Web interface edit records:
◆ ◆ ◆

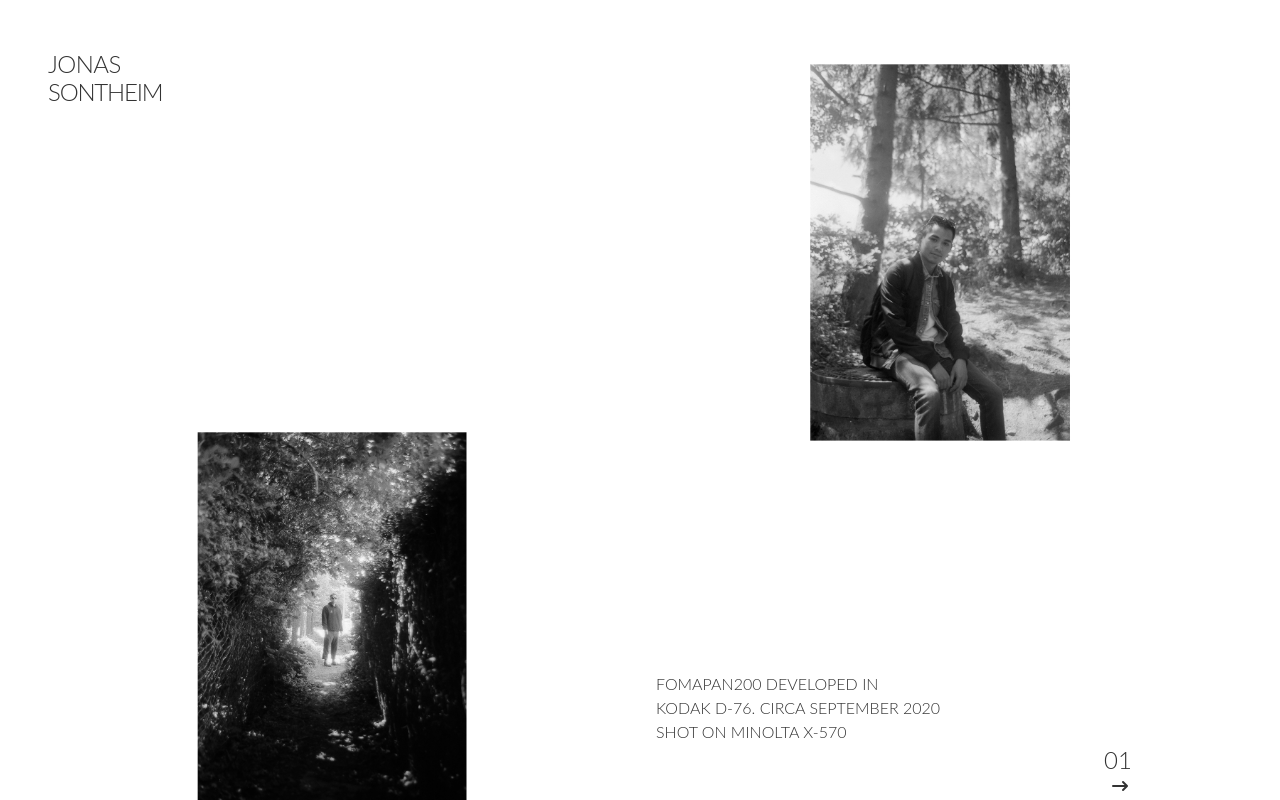
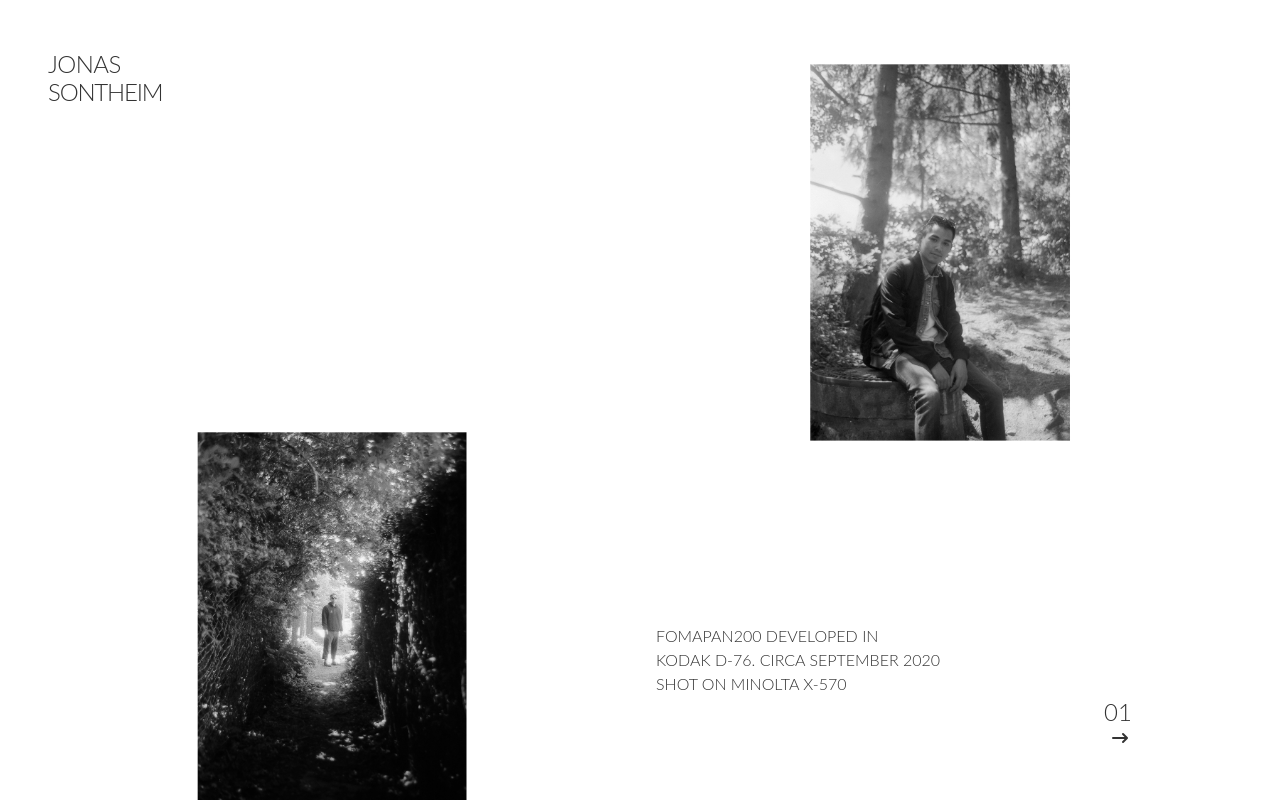
Before and after one commit to sontiO/photo-portfolio, a Next.js app: page /gallery in a window 1280 px wide. Built offline with nearby package versions, Linux system fonts and the light colour scheme.

Commit message:
gallerywrapper component with header and navigation for gallery pages

```diff
--- a/pages/gallery/index.js
+++ b/pages/gallery/index.js
@@ -47,7 +47,7 @@ export default function Gallery() {
             <Image src="/beninTrees.jpg" width={1620} height={1147} />
           </div>
           <div className="overflow-hidden ">
-            <p className="max-w-xs mt-64 text-base font-lato">
+            <p className="max-w-xs text-base mt-52 font-lato">
               fomapan200 developed in <br />
               kodak d-76. circa september 2020 <br />
               Shot on Minolta X-570
```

◆ ◆ ◆

Omit every picture, then repeat the remaining data exactly as it appears above.

▶ **Result**
Before and after one commit to sontiO/photo-portfolio, a Next.js app: page /gallery in a window 1280 px wide. Built offline with nearby package versions, Linux system fonts and the light colour scheme.

Commit message:
gallerywrapper component with header and navigation for gallery pages

```diff
--- a/pages/gallery/index.js
+++ b/pages/gallery/index.js
@@ -47,7 +47,7 @@ export default function Gallery() {
             <Image src="/beninTrees.jpg" width={1620} height={1147} />
           </div>
           <div className="overflow-hidden ">
-            <p className="max-w-xs mt-64 text-base font-lato">
+            <p className="max-w-xs text-base mt-52 font-lato">
               fomapan200 developed in <br />
               kodak d-76. circa september 2020 <br />
               Shot on Minolta X-570
```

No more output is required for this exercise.